(Beginning of Material for this task)

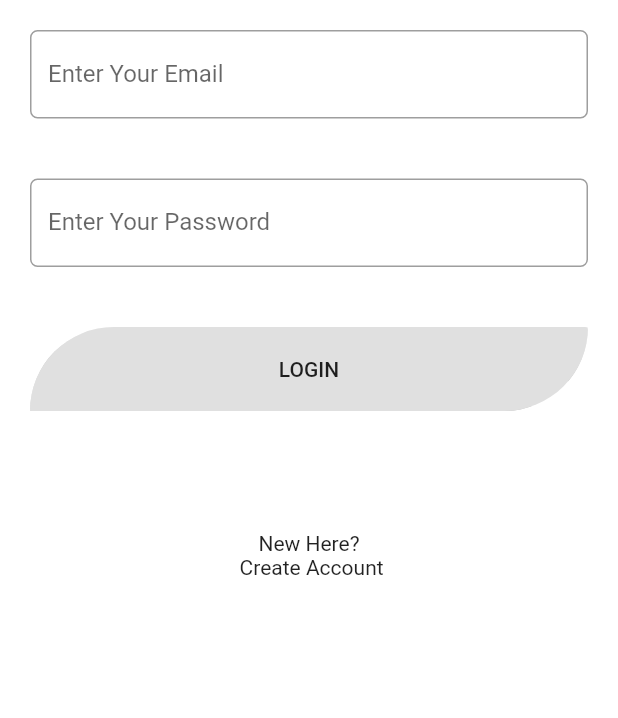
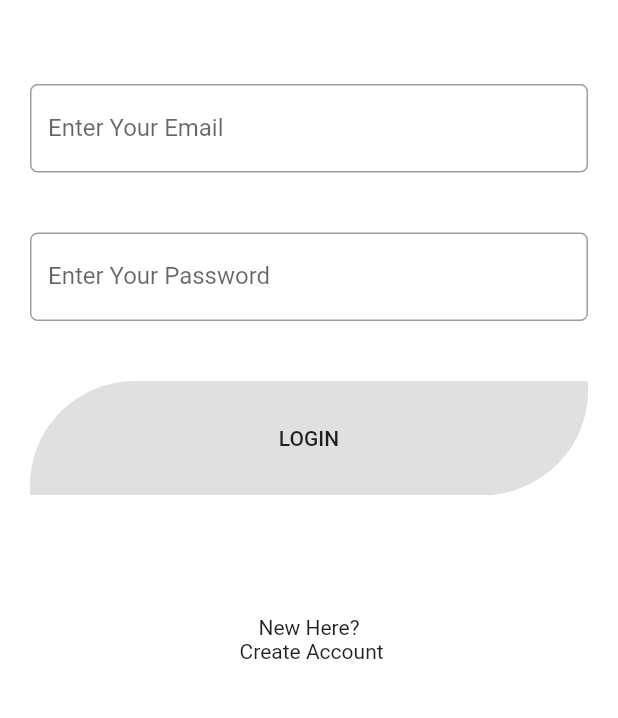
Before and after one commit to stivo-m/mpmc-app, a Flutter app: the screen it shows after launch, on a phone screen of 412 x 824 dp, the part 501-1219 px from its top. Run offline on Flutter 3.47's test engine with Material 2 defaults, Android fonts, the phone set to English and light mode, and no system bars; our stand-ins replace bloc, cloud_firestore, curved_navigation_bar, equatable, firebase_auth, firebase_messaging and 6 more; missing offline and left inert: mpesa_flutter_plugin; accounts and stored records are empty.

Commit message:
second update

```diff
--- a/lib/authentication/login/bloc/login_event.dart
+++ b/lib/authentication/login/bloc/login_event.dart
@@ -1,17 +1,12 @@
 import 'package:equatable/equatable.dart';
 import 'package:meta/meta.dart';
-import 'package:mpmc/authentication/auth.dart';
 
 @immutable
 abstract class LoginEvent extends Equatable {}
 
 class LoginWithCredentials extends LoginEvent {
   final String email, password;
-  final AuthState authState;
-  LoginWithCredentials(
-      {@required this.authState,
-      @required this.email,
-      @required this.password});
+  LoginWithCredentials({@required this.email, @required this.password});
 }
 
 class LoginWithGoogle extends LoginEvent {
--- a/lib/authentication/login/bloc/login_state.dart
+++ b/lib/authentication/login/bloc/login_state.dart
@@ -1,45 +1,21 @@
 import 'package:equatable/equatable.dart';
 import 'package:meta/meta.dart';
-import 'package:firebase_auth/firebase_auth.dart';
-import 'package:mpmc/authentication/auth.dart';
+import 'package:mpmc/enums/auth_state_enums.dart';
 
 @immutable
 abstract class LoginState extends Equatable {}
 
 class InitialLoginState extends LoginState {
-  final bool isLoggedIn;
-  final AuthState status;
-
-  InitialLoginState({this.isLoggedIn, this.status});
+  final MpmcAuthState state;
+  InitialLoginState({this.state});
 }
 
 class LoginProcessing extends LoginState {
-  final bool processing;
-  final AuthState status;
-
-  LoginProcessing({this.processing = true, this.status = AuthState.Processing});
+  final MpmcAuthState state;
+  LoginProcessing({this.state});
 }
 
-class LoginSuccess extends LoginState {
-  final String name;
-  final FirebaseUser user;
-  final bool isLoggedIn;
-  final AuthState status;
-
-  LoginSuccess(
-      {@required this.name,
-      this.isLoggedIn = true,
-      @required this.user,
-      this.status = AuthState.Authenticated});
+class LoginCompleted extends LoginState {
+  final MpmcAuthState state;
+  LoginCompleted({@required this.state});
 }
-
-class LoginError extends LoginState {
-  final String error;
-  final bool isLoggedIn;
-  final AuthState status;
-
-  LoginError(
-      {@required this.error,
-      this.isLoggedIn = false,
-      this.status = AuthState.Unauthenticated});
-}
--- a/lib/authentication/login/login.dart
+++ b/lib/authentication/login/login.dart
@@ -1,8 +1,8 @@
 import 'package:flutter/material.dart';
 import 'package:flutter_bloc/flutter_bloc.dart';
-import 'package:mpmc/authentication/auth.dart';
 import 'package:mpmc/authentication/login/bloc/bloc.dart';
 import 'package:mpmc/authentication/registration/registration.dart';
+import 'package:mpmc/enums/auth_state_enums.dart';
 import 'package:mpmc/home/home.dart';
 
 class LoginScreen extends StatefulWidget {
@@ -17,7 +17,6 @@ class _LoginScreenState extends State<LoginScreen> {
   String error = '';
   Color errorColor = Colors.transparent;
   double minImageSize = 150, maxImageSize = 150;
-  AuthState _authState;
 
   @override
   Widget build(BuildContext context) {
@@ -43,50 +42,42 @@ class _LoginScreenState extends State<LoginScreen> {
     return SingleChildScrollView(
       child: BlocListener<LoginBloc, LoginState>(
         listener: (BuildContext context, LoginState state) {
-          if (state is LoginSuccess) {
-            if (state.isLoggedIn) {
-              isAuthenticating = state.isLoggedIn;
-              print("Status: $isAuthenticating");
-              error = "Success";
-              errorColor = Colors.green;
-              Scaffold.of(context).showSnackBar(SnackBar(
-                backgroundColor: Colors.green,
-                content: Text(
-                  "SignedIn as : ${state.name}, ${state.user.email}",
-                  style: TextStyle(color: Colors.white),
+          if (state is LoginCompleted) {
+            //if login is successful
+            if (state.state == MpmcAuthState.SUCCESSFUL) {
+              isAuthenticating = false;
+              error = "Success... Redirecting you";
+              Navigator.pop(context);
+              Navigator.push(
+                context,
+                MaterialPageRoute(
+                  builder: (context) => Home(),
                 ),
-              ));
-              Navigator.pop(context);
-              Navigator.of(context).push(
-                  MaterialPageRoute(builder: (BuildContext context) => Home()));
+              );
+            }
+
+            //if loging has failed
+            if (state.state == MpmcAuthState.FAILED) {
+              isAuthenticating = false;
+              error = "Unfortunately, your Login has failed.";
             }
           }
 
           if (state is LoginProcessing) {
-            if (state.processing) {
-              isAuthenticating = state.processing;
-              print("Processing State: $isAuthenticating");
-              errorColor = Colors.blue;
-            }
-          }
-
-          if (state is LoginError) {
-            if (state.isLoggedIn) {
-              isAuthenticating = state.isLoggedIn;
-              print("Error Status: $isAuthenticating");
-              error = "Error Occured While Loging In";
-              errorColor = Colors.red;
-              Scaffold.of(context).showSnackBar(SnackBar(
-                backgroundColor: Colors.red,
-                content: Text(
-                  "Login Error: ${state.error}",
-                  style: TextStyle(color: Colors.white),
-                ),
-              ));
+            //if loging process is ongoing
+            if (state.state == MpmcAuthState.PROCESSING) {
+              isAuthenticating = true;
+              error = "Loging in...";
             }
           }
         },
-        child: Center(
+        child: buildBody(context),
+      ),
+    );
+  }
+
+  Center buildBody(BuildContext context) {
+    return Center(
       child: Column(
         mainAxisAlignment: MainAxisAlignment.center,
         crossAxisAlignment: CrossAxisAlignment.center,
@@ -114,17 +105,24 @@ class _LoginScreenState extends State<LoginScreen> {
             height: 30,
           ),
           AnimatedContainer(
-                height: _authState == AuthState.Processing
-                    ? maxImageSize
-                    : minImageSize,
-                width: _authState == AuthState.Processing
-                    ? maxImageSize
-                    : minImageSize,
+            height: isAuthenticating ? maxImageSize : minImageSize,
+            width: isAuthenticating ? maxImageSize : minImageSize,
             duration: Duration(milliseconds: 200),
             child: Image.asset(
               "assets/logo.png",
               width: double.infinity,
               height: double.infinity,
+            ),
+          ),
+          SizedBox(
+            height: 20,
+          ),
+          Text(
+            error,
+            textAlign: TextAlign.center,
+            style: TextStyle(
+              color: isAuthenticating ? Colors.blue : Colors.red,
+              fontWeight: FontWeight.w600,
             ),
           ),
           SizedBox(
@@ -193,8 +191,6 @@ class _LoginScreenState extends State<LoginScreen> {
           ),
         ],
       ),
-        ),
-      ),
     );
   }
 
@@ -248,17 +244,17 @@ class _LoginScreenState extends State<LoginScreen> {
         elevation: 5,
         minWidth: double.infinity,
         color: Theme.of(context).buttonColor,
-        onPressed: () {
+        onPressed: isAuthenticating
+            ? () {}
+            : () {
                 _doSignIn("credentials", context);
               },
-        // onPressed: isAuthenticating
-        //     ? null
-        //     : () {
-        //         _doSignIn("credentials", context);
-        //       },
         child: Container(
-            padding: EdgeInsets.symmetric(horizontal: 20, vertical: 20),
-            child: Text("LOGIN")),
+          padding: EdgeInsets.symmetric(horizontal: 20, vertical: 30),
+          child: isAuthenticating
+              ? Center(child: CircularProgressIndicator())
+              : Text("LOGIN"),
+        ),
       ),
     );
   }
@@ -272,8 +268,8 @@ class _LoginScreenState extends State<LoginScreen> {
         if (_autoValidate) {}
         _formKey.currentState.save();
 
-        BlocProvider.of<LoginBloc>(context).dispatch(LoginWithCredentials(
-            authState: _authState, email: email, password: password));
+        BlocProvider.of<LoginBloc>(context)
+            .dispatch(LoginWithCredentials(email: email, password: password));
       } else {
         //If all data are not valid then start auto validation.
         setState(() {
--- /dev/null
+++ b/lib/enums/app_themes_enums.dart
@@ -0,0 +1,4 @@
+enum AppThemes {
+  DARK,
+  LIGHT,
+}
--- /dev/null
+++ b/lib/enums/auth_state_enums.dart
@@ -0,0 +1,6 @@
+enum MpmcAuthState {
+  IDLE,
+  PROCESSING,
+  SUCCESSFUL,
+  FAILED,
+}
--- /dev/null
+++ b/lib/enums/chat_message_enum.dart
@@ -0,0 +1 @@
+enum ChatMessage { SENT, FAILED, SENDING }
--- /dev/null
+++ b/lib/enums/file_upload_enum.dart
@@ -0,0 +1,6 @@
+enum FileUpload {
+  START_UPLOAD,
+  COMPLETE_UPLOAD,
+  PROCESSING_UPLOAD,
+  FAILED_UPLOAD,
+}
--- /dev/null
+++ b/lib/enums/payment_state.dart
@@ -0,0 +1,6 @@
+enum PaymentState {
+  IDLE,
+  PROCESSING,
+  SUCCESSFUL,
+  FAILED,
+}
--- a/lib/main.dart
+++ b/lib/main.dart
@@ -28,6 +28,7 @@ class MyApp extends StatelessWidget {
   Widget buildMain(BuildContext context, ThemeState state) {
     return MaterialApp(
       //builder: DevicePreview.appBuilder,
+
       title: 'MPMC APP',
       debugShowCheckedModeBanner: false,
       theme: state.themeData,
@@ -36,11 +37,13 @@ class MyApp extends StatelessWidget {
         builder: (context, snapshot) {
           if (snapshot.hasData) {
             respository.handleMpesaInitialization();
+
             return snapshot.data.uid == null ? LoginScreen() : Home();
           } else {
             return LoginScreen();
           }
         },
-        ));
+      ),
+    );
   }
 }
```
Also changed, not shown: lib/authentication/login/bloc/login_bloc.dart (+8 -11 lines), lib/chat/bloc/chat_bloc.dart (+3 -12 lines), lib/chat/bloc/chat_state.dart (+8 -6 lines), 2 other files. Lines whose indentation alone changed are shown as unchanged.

(End of Material for this task)

Exercise directions: Using the data above, copy each line that contains "builder".

Answer below:
+                  builder: (context) => Home(),
-                  MaterialPageRoute(builder: (BuildContext context) => Home()));
       //builder: DevicePreview.appBuilder,
         builder: (context, snapshot) {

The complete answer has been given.